## [Exercise prompt]
Write out the data below in full. Keep it exact.
■ ■ ■
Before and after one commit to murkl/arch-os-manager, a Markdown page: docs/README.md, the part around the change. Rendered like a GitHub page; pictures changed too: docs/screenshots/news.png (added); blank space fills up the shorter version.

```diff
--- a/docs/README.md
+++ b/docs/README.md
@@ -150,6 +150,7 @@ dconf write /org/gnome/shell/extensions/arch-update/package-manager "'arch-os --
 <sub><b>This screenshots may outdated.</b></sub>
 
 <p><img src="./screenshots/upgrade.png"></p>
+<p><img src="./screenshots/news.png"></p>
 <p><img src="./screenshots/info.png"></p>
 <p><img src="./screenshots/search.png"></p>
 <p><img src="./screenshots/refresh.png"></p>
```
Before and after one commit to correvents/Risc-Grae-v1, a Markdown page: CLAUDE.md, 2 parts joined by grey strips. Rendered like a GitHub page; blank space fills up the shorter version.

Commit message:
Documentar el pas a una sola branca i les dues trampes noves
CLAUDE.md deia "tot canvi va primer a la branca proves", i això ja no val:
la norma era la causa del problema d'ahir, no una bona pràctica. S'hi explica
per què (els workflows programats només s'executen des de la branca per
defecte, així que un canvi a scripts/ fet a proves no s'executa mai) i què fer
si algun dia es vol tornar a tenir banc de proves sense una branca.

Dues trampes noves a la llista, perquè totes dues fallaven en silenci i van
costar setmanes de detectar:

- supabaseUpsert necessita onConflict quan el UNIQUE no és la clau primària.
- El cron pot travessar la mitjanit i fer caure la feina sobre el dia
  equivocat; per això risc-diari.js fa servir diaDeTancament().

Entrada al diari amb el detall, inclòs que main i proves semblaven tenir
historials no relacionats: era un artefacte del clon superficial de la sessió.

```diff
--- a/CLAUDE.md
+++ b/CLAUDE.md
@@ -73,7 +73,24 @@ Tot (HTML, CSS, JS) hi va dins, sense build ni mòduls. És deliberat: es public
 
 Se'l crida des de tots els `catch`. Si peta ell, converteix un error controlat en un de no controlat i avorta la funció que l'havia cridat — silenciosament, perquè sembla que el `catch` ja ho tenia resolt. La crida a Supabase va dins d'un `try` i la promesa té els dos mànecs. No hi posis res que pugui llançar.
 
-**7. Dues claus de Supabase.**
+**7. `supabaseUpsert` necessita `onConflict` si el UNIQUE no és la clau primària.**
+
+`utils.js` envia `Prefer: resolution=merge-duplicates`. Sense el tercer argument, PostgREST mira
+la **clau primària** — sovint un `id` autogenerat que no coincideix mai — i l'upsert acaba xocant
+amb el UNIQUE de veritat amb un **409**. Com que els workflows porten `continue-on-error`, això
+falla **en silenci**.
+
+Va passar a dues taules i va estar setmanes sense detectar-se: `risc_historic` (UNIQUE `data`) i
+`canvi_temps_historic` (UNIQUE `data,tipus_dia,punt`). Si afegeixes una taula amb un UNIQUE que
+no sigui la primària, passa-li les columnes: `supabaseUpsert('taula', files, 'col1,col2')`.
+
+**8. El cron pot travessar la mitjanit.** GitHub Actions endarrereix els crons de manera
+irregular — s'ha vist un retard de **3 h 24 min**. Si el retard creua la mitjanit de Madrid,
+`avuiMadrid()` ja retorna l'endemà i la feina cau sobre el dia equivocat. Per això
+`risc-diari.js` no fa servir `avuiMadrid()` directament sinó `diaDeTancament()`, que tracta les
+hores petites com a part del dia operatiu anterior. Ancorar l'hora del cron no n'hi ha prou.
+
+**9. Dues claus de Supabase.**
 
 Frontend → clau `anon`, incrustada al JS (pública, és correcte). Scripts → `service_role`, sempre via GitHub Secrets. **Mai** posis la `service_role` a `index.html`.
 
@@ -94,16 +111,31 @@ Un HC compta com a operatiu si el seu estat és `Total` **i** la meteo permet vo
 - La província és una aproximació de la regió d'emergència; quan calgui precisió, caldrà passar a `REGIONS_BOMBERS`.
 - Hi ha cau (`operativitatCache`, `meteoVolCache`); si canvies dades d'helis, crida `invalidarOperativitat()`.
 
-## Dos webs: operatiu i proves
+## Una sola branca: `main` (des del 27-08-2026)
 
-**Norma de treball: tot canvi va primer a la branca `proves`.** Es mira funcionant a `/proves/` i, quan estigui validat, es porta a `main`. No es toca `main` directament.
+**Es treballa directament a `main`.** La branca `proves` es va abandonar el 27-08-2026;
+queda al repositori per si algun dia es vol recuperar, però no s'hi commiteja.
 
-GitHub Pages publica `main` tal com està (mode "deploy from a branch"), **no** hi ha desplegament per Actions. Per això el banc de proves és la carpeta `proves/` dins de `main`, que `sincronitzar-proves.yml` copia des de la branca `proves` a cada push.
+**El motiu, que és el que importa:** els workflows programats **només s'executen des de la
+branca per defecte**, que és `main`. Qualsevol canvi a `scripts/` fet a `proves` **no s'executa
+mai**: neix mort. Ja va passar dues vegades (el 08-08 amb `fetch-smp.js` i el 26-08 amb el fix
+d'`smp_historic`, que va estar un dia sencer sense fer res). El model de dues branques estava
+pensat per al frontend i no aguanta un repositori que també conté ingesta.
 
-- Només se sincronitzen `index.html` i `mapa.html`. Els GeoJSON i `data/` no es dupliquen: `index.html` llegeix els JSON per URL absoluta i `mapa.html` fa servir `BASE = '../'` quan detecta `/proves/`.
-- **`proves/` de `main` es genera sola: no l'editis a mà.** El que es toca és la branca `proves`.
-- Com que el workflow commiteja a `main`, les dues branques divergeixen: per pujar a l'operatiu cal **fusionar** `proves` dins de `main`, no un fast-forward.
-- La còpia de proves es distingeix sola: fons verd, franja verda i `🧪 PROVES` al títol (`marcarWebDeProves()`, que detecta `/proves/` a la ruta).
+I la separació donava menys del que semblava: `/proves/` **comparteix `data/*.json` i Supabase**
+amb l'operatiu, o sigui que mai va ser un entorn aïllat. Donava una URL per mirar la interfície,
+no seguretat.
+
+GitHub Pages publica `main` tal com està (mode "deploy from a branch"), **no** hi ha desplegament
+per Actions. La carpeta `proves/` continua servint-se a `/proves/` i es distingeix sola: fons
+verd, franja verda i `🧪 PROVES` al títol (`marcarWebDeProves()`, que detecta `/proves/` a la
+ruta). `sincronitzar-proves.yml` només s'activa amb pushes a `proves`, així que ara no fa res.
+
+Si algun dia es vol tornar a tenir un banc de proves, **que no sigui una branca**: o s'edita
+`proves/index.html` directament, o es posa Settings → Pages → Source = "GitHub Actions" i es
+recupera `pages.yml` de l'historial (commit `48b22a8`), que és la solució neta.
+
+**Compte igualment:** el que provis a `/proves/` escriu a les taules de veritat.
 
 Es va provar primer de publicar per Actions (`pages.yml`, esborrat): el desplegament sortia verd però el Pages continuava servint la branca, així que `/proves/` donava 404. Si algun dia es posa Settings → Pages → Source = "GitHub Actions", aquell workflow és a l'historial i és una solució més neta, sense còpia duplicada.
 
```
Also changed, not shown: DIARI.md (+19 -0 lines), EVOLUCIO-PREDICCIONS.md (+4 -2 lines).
■ ■ ■
## [Solution]
Before and after one commit to murkl/arch-os-manager, a Markdown page: docs/README.md, the part around the change. Rendered like a GitHub page; pictures changed too: docs/screenshots/news.png (added); blank space fills up the shorter version.

```diff
--- a/docs/README.md
+++ b/docs/README.md
@@ -150,6 +150,7 @@ dconf write /org/gnome/shell/extensions/arch-update/package-manager "'arch-os --
 <sub><b>This screenshots may outdated.</b></sub>
 
 <p><img src="./screenshots/upgrade.png"></p>
+<p><img src="./screenshots/news.png"></p>
 <p><img src="./screenshots/info.png"></p>
 <p><img src="./screenshots/search.png"></p>
 <p><img src="./screenshots/refresh.png"></p>
```
Before and after one commit to correvents/Risc-Grae-v1, a Markdown page: CLAUDE.md, 2 parts joined by grey strips. Rendered like a GitHub page; blank space fills up the shorter version.

Commit message:
Documentar el pas a una sola branca i les dues trampes noves
CLAUDE.md deia "tot canvi va primer a la branca proves", i això ja no val:
la norma era la causa del problema d'ahir, no una bona pràctica. S'hi explica
per què (els workflows programats només s'executen des de la branca per
defecte, així que un canvi a scripts/ fet a proves no s'executa mai) i què fer
si algun dia es vol tornar a tenir banc de proves sense una branca.

Dues trampes noves a la llista, perquè totes dues fallaven en silenci i van
costar setmanes de detectar:

- supabaseUpsert necessita onConflict quan el UNIQUE no és la clau primària.
- El cron pot travessar la mitjanit i fer caure la feina sobre el dia
  equivocat; per això risc-diari.js fa servir diaDeTancament().

Entrada al diari amb el detall, inclòs que main i proves semblaven tenir
historials no relacionats: era un artefacte del clon superficial de la sessió.

```diff
--- a/CLAUDE.md
+++ b/CLAUDE.md
@@ -73,7 +73,24 @@ Tot (HTML, CSS, JS) hi va dins, sense build ni mòduls. És deliberat: es public
 
 Se'l crida des de tots els `catch`. Si peta ell, converteix un error controlat en un de no controlat i avorta la funció que l'havia cridat — silenciosament, perquè sembla que el `catch` ja ho tenia resolt. La crida a Supabase va dins d'un `try` i la promesa té els dos mànecs. No hi posis res que pugui llançar.
 
-**7. Dues claus de Supabase.**
+**7. `supabaseUpsert` necessita `onConflict` si el UNIQUE no és la clau primària.**
+
+`utils.js` envia `Prefer: resolution=merge-duplicates`. Sense el tercer argument, PostgREST mira
+la **clau primària** — sovint un `id` autogenerat que no coincideix mai — i l'upsert acaba xocant
+amb el UNIQUE de veritat amb un **409**. Com que els workflows porten `continue-on-error`, això
+falla **en silenci**.
+
+Va passar a dues taules i va estar setmanes sense detectar-se: `risc_historic` (UNIQUE `data`) i
+`canvi_temps_historic` (UNIQUE `data,tipus_dia,punt`). Si afegeixes una taula amb un UNIQUE que
+no sigui la primària, passa-li les columnes: `supabaseUpsert('taula', files, 'col1,col2')`.
+
+**8. El cron pot travessar la mitjanit.** GitHub Actions endarrereix els crons de manera
+irregular — s'ha vist un retard de **3 h 24 min**. Si el retard creua la mitjanit de Madrid,
+`avuiMadrid()` ja retorna l'endemà i la feina cau sobre el dia equivocat. Per això
+`risc-diari.js` no fa servir `avuiMadrid()` directament sinó `diaDeTancament()`, que tracta les
+hores petites com a part del dia operatiu anterior. Ancorar l'hora del cron no n'hi ha prou.
+
+**9. Dues claus de Supabase.**
 
 Frontend → clau `anon`, incrustada al JS (pública, és correcte). Scripts → `service_role`, sempre via GitHub Secrets. **Mai** posis la `service_role` a `index.html`.
 
@@ -94,16 +111,31 @@ Un HC compta com a operatiu si el seu estat és `Total` **i** la meteo permet vo
 - La província és una aproximació de la regió d'emergència; quan calgui precisió, caldrà passar a `REGIONS_BOMBERS`.
 - Hi ha cau (`operativitatCache`, `meteoVolCache`); si canvies dades d'helis, crida `invalidarOperativitat()`.
 
-## Dos webs: operatiu i proves
+## Una sola branca: `main` (des del 27-08-2026)
 
-**Norma de treball: tot canvi va primer a la branca `proves`.** Es mira funcionant a `/proves/` i, quan estigui validat, es porta a `main`. No es toca `main` directament.
+**Es treballa directament a `main`.** La branca `proves` es va abandonar el 27-08-2026;
+queda al repositori per si algun dia es vol recuperar, però no s'hi commiteja.
 
-GitHub Pages publica `main` tal com està (mode "deploy from a branch"), **no** hi ha desplegament per Actions. Per això el banc de proves és la carpeta `proves/` dins de `main`, que `sincronitzar-proves.yml` copia des de la branca `proves` a cada push.
+**El motiu, que és el que importa:** els workflows programats **només s'executen des de la
+branca per defecte**, que és `main`. Qualsevol canvi a `scripts/` fet a `proves` **no s'executa
+mai**: neix mort. Ja va passar dues vegades (el 08-08 amb `fetch-smp.js` i el 26-08 amb el fix
+d'`smp_historic`, que va estar un dia sencer sense fer res). El model de dues branques estava
+pensat per al frontend i no aguanta un repositori que també conté ingesta.
 
-- Només se sincronitzen `index.html` i `mapa.html`. Els GeoJSON i `data/` no es dupliquen: `index.html` llegeix els JSON per URL absoluta i `mapa.html` fa servir `BASE = '../'` quan detecta `/proves/`.
-- **`proves/` de `main` es genera sola: no l'editis a mà.** El que es toca és la branca `proves`.
-- Com que el workflow commiteja a `main`, les dues branques divergeixen: per pujar a l'operatiu cal **fusionar** `proves` dins de `main`, no un fast-forward.
-- La còpia de proves es distingeix sola: fons verd, franja verda i `🧪 PROVES` al títol (`marcarWebDeProves()`, que detecta `/proves/` a la ruta).
+I la separació donava menys del que semblava: `/proves/` **comparteix `data/*.json` i Supabase**
+amb l'operatiu, o sigui que mai va ser un entorn aïllat. Donava una URL per mirar la interfície,
+no seguretat.
+
+GitHub Pages publica `main` tal com està (mode "deploy from a branch"), **no** hi ha desplegament
+per Actions. La carpeta `proves/` continua servint-se a `/proves/` i es distingeix sola: fons
+verd, franja verda i `🧪 PROVES` al títol (`marcarWebDeProves()`, que detecta `/proves/` a la
+ruta). `sincronitzar-proves.yml` només s'activa amb pushes a `proves`, així que ara no fa res.
+
+Si algun dia es vol tornar a tenir un banc de proves, **que no sigui una branca**: o s'edita
+`proves/index.html` directament, o es posa Settings → Pages → Source = "GitHub Actions" i es
+recupera `pages.yml` de l'historial (commit `48b22a8`), que és la solució neta.
+
+**Compte igualment:** el que provis a `/proves/` escriu a les taules de veritat.
 
 Es va provar primer de publicar per Actions (`pages.yml`, esborrat): el desplegament sortia verd però el Pages continuava servint la branca, així que `/proves/` donava 404. Si algun dia es posa Settings → Pages → Source = "GitHub Actions", aquell workflow és a l'historial i és una solució més neta, sense còpia duplicada.
 
```
Also changed, not shown: DIARI.md (+19 -0 lines), EVOLUCIO-PREDICCIONS.md (+4 -2 lines).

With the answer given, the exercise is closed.